  46. 2 Thess. 3:10-14 Laziness is a sin that may deserve church discipline.
  47. 1 Tim. 5:17 Pastors are expected to work hard mentally.
  48. 2:5 Women are told to be “keepers at home” which necessarily means that men will be workers.
  49. 2 Pet. 1:10 Individuals must take personal responsibility in their individual callings to gain certainty that they have been elected.
  50. 22:3 Work is such a good thing, it will go on for all eternity as one more method of glorifying God.

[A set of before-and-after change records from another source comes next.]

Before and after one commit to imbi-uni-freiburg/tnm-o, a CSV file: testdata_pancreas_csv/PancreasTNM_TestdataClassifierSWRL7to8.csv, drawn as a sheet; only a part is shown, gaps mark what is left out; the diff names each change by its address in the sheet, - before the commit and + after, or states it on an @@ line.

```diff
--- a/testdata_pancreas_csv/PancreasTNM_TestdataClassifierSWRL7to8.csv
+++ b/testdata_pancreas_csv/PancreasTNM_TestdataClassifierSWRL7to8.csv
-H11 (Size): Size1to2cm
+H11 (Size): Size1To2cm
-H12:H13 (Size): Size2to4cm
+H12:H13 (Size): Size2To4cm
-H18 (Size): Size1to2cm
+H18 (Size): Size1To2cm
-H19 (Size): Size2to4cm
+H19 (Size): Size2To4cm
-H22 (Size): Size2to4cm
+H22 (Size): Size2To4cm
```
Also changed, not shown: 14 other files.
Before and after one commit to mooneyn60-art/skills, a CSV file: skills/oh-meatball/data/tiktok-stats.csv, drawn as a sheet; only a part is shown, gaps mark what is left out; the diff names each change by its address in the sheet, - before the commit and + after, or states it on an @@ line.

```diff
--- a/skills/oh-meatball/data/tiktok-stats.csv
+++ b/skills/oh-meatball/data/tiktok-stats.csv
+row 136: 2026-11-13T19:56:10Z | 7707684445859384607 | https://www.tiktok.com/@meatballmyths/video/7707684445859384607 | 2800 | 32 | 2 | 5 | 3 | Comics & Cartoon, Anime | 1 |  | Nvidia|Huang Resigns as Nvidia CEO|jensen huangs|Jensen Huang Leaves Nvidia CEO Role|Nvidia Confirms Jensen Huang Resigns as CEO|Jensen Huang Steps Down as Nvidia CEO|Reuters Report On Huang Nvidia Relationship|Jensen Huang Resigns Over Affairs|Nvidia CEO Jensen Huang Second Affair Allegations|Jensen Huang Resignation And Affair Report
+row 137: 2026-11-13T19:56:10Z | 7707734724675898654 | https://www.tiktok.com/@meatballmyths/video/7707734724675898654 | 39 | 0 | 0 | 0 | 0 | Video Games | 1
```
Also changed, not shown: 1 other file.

If we wanted to cluster all these truths into one term, it would be the Protestant work ethic which has been responsible for the vast wealth of America and other countries heavily influenced by Christianity. (See Max Weber’s The Protestant Ethic and the Spirit of Capitalism, originally 1906.) Elton Trueblood wrote, “Not many areas of human behavior have been more radically affected by the Christian gospel than that of daily toil. Wherever the gospel has been truly influential the concept of the dignity of work has emerged.” Pagan religions either enshrine laziness as a cultural virtue or they borrow from the glory properly belonging only to Christianity.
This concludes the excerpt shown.